Instead of owning up to the American people that his plan does not actually repeal the most onerous parts of Obamacare, Ryan is relying on his allies in the establishment side of the right of center media to attack his real enemies: the House Freedom Caucus. How dare a group of conservative members of Congress hold their party’s feet to the fire to do what they promised they would do.Here’s what the Journal published late in the night on March 23rd.
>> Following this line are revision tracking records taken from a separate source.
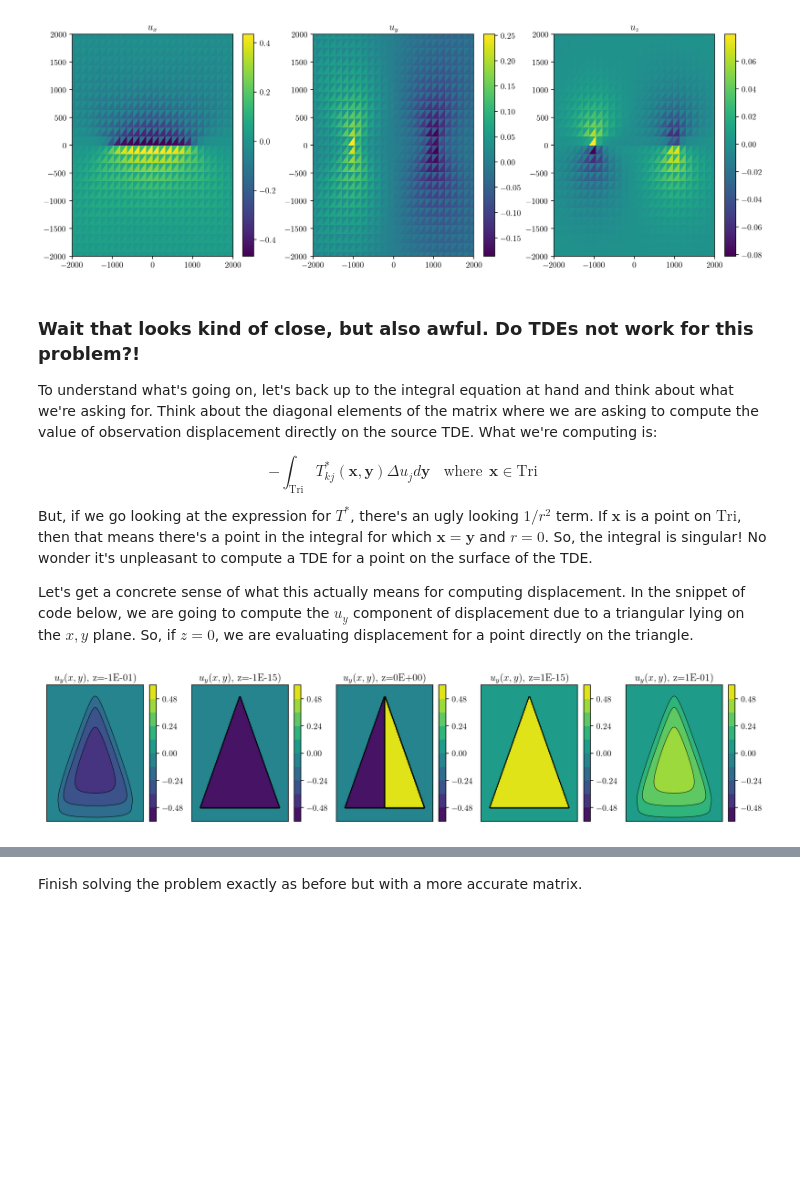
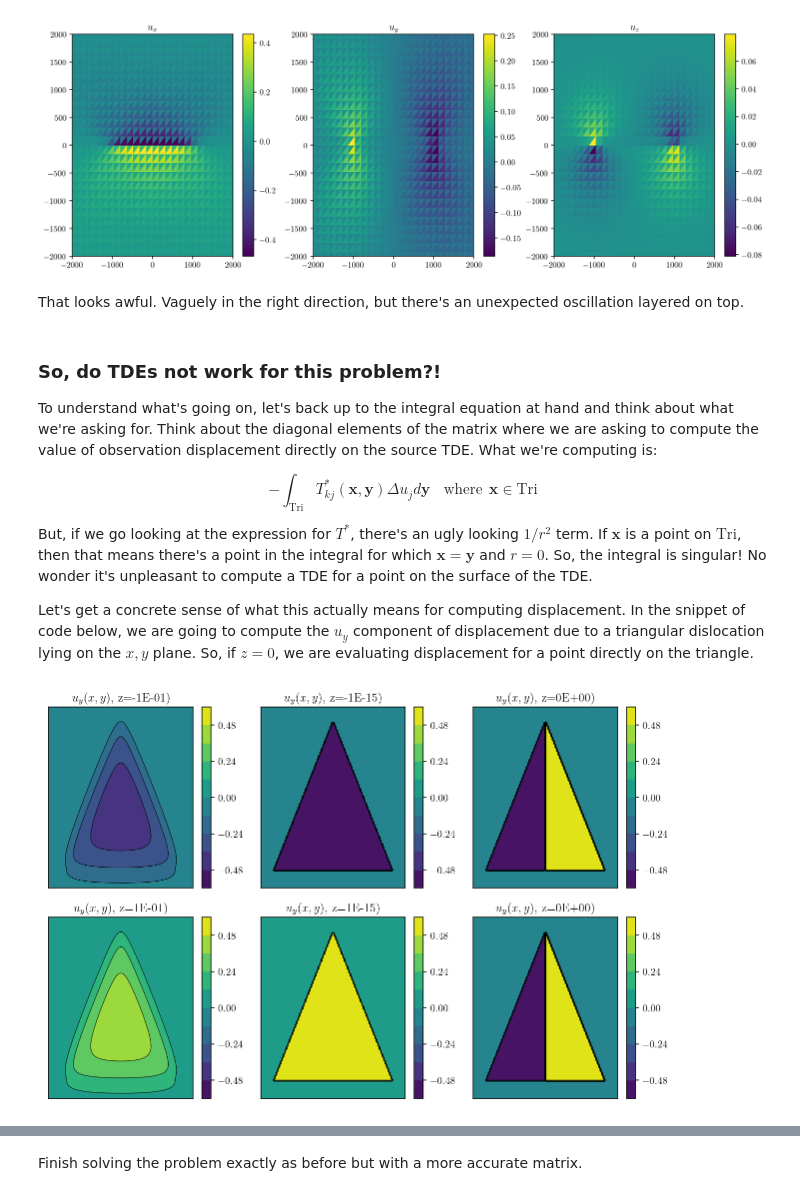
Before and after one commit to tbenthompson/tectosaur2, a Jupyter notebook: tdes/sa_tdes.ipynb, the cells around one changed output, grey strips where cells are left out. Saved outputs shown, nothing was run; the diff lists cells and outputs as text; code cells hidden in the pictures; blank space fills up the shorter version.

Commit message:
The beginnings of a Jupyter book

```diff
--- a/sa_tdes.ipynb
+++ b/tdes/sa_tdes.ipynb
@@ -335,57 +336,62 @@ for d in range(3):
 plt.show()
 # %% [output]
 [figure]
+# %% [markdown]
+That looks awful. Vaguely in the right direction, but there's an unexpected oscillation layered on top.
 # %% [markdown]
-### Wait that looks kind of close, but also awful. Do TDEs not work for this problem?!
+### So, do TDEs not work for this problem?!
 
 To understand what's going on, let's back up to the integral equation at hand and think about what we're asking for. Think about the diagonal elements of the matrix where we are asking to compute the value of observation displacement directly on the source TDE. What we're computing is:
 
-$$-\int_{\mathrm{Tri}} T^{*}_{kj}(\mathbf{x},\mathbf{y}) \Delta u_j d\mathbf{y} ~~~~ \mathrm{where} ~~ \mathbf{x} \in \mathrm{Tri}$$
+\begin{equation}
+-\int_{\mathrm{Tri}} T^{*}_{kj}(\mathbf{x},\mathbf{y}) \Delta u_j d\mathbf{y} ~~~~ \mathrm{where} ~~ \mathbf{x} \in \mathrm{Tri}
+\end{equation}
 
 But, if we go looking at the expression for $T^*$, there's an ugly looking $1/r^2$ term. If $\mathbf{x}$ is a point on $\mathrm{Tri}$, then that means there's a point in the integral for which $\mathbf{x} = \mathbf{y}$ and $r = 0$. So, the integral is singular! No wonder it's unpleasant to compute a TDE for a point on the surface of the TDE.
 
-Let's get a concrete sense of what this actually means for computing displacement. In the snippet of code below, we are going to compute the $u_y$ component of displacement due to a triangular lying on the $x,y$ plane. So, if $z=0$, we are evaluating displacement for a point directly on the triangle.
+Let's get a concrete sense of what this actually means for computing displacement. In the snippet of code below, we are going to compute the $u_y$ component of displacement due to a triangular dislocation lying on the $x,y$ plane. So, if $z=0$, we are evaluating displacement for a point directly on the triangle.
 # %%
 tris = np.array([[[-1, 0, 0], [1, 0, 0], [0, np.sqrt(3), 0]]])
 centroid = np.mean(tris, axis=1)
 
 x = np.linspace(-1.2, 1.2, 100)
 y = np.linspace(-0.2, 1.9, 100)
-z = np.array([-0.1, -1e-15, 0.0, 1e-15, 0.1])
+z = np.array([-0.1, -1e-15, 0.0, 0.1, 1e-15, 0.0])
 obsx, obsy, obsz = np.meshgrid(x, y, z)
 pts = np.array([obsx, obsy, obsz]).reshape((3, -1)).T.copy()
 
 disp = cutde.disp_all_pairs(pts, tris, np.array([[1, 0, 0]]), 0.25)[:, 0, :].reshape(
     (*obsx.shape, 3)
 )
 
 
 def plotter(idx, d):
     levels = np.linspace(-0.6, 0.6, 11)
     cntf = plt.contourf(
         obsx[:, :, idx], obsy[:, :, idx], disp[:, :, idx, d], levels=levels
     )
     plt.contour(
         obsx[:, :, idx],
         obsy[:, :, idx],
         disp[:, :, idx, d],
         colors="k",
         linestyles="-",
         linewidths=0.5,
         levels=levels,
     )
     plt.colorbar(cntf)
     plt.title(f"$u_{['x','y','z'][d]}$")
     plt.gca().axes.get_xaxis().set_visible(False)
     plt.gca().axes.get_yaxis().set_visible(False)
 
 
-plt.figure(figsize=(15, 3))
+plt.figure(figsize=(9, 6))
 for i in range(z.shape[0]):
-    plt.subplot(1, z.shape[0], 1 + i)
+    plt.subplot(2, 3, 1 + i)
     plotter(i, 1)
     plt.title(f"$u_y(x, y)$, z={obsz[0,0,i]:.0E})")
+plt.tight_layout()
 plt.show()
 # %% [output]
-[figure, old version]
+[figure, new version]
 # %% [markdown]
```
Also changed, not shown: parts of 43 cells of this notebook, 22 other files.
The delay is said to be a defeat for President Trump and Speaker Paul Ryan, but both men have done about as much as they can. They’ve listened to different points of view across a diverse coalition of Members and 33 Governors, and the House bill is a realistic compromise that can improve health-care markets, protect the federal fisc and, by the way, has a chance of becoming law. No one has offered a better policy alternative to the American Health Care Act that could pass the House and Senate.
The real obstacle to progress has been the 29 or so Members of the House Freedom Caucus, who have the power to deny Mr. Ryan a majority of 216 with a mere 22-vote margin of error. The Freedom Caucus blocked incremental reform progress after the GOP took Congress under President Obama, and the question is whether they will indulge the same rule-or-ruin tactics now against Mr. Trump.
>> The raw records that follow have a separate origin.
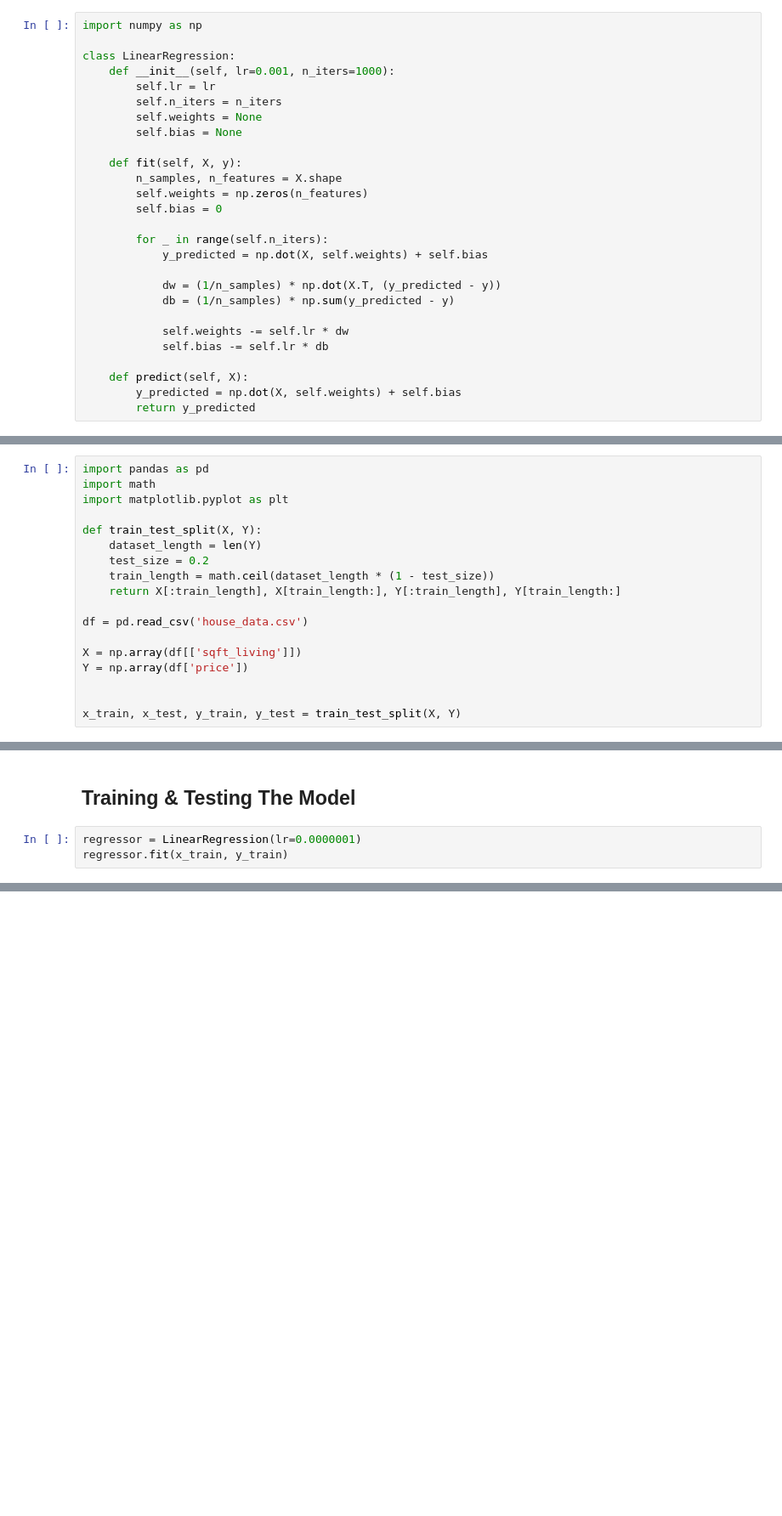
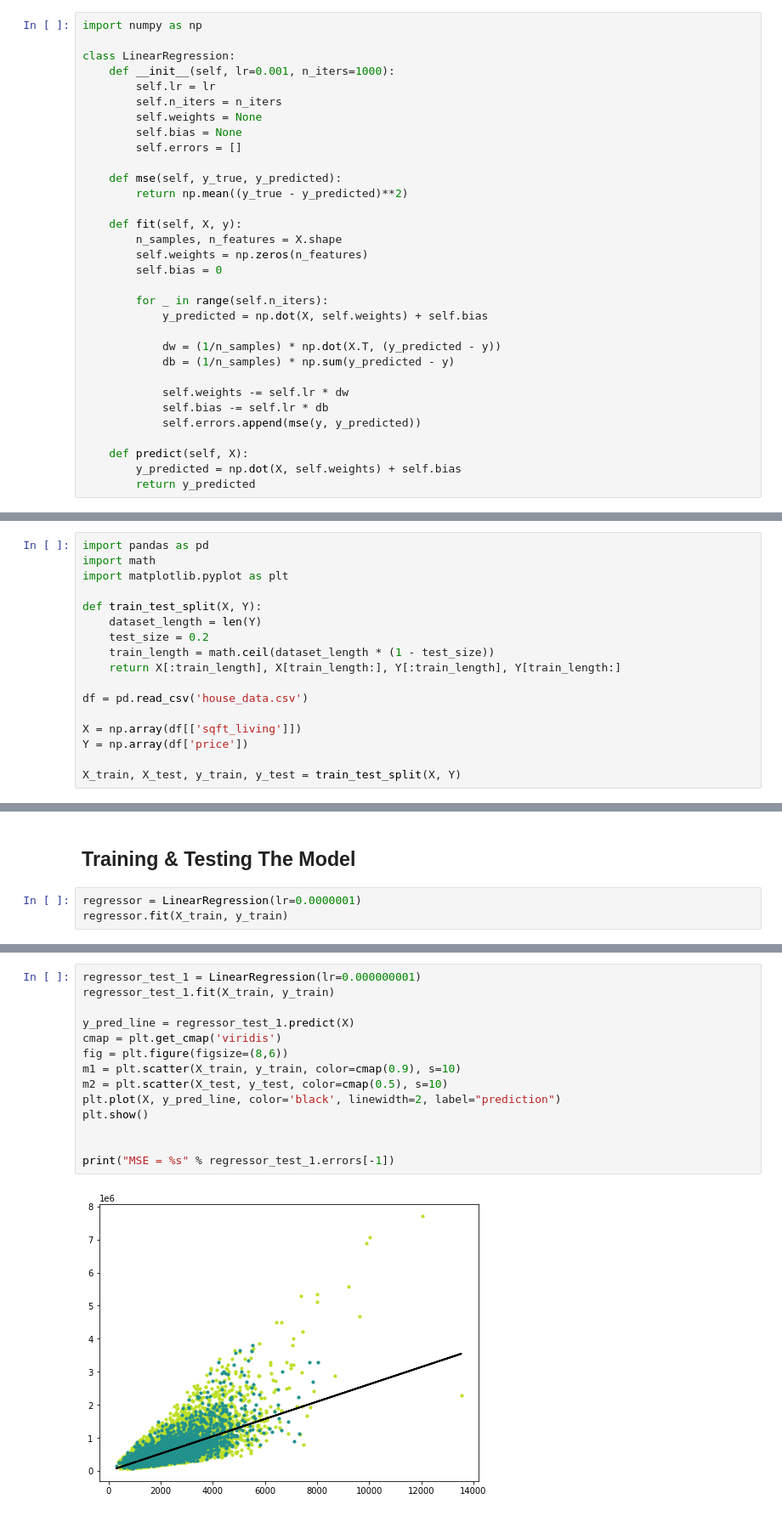
Before and after one commit to BahaaEldeenOsama/ML-Algorithms, a Jupyter notebook: Assignment-1/Linear Regression.ipynb, the cells around one changed output, grey strips where cells are left out. Shown at 85% size. Drawn from its saved outputs; the diff is of its cells as text; blank space fills up the shorter version.

Commit message:
Finishing single variable linear regression

```diff
--- a/Assignment-1/Linear Regression.ipynb
+++ b/Assignment-1/Linear Regression.ipynb
@@ -9,6 +9,10 @@ class LinearRegression:
         self.n_iters = n_iters
         self.weights = None
         self.bias = None
+        self.errors = []
+
+    def mse(self, y_true, y_predicted):
+        return np.mean((y_true - y_predicted)**2)
 
     def fit(self, X, y):
         n_samples, n_features = X.shape
@@ -23,6 +27,7 @@ class LinearRegression:
 
             self.weights -= self.lr * dw
             self.bias -= self.lr * db
+            self.errors.append(mse(y, y_predicted))
 
     def predict(self, X):
         y_predicted = np.dot(X, self.weights) + self.bias
@@ -45,8 +50,7 @@ df = pd.read_csv('house_data.csv')
 X = np.array(df[['sqft_living']])
 Y = np.array(df['price'])
 
-
-x_train, x_test, y_train, y_test = train_test_split(X, Y)
+X_train, X_test, y_train, y_test = train_test_split(X, Y)
 # %% [markdown]
 ## Plotting The Original Dataset
 # %%
@@ -61,7 +65,7 @@ plt.show()
 ## Training & Testing The Model
 # %%
 regressor = LinearRegression(lr=0.0000001)
-regressor.fit(x_train, y_train)
+regressor.fit(X_train, y_train)
 # %%
 y_pred_line = regressor.predict(X)
 cmap = plt.get_cmap('viridis')
@@ -74,0 +99,16 @@ plt.show()
+# %%
+regressor_test_1 = LinearRegression(lr=0.000000001)
+regressor_test_1.fit(X_train, y_train)
+
+y_pred_line = regressor_test_1.predict(X)
+cmap = plt.get_cmap('viridis')
+fig = plt.figure(figsize=(8,6))
+m1 = plt.scatter(X_train, y_train, color=cmap(0.9), s=10)
+m2 = plt.scatter(X_test, y_test, color=cmap(0.5), s=10)
+plt.plot(X, y_pred_line, color='black', linewidth=2, label="prediction")
+plt.show()
+
+
+print("MSE = %s" % regressor_test_1.errors[-1])
+# %% [output]
+[figure, added]
```
Also changed, not shown: parts of 11 cells of this notebook.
The President’s status as a deal-maker is being mocked in the media, but he has played a constructive consensus-making role. As he’s asked the Freedom Caucus holdouts—we’ll paraphrase—you’ve won multiple elections on repealing and replacing ObamaCare, and then voted more than 90 times for symbolic repeal you knew Mr. Obama would veto. Now I’m prepared to sign the genuine article—and you’ll sink this over details? [emphasis added]
Oh yes, over mere “details.” The Journal should give us all a break and stop being disingenuous. The two major points of the Journal’s opinion piece —
1) that nobody has offered a “policy alternative,” and
2) that the party’s voted for “symbolic repeal” — can be countered by the same point.
The policy alternative is the repeal measure that has already passed both houses of Congress.
In 2016, the GOP-controlled Congress passed a clean repeal bill through the reconciliation process. It was sent to Barack Obama, who vetoed it, as CNN reported at the time. In 2017, Rand Paul (R-Ky.) has offered a bill that does many of the same things, as the 2016 legislation.
The GOP-controlled House of Representatives on Wednesday afternoon passed legislation that would repeal Obamacare, and after more than 60 votes to roll back all or part of the law, the bill dismantle it will finally get to the President’s desk.
But it won’t stay there long; President Barack Obama has vowed to veto any Republican bill that guts his signature health care law, a five-year-and-counting effort.
The vote was 240-181, largely along party lines.
Members of the House Freedom Caucus have time and time again stated that this exact bill is what should be voted on by Congress. Contrary to the Journal and what Quin Hillyer wrote in the Washington Examiner, it isn’t the Freedom Caucus who is being disingenuous. It is Paul Ryan, Mitch McConnell (R-Ky.), and the establishment wing of the Republican Party. These folks were perfectly fine with passing full repeal when they knew President Obama was not going to sign it. Now that they actually have a president that would sign that bill, they are balking at actually repealing the onerous aspects of the law — the regulations.
The Freedom Caucus is only asking that the GOP once again pass what they already have.
It’s pretty easy to see who one should truly be disgusted at. It’s not Mark Meadows (R-N.C), and the other members of the Freedom Caucus. It is Paul Ryan and his leadership team, who refuse to offer the bill they already passed in 2016 as the model they would use if they had a president who would sign it.
Ryan now has a president who would sign the 2016 legislation that easily passed in a campaign year as the blueprint for repeal. He refuses to bring it to a vote, lest is show that the GOP campaign promises mean nothing. The Freedom Caucus is absolutely right to insist that the House and Senate do so.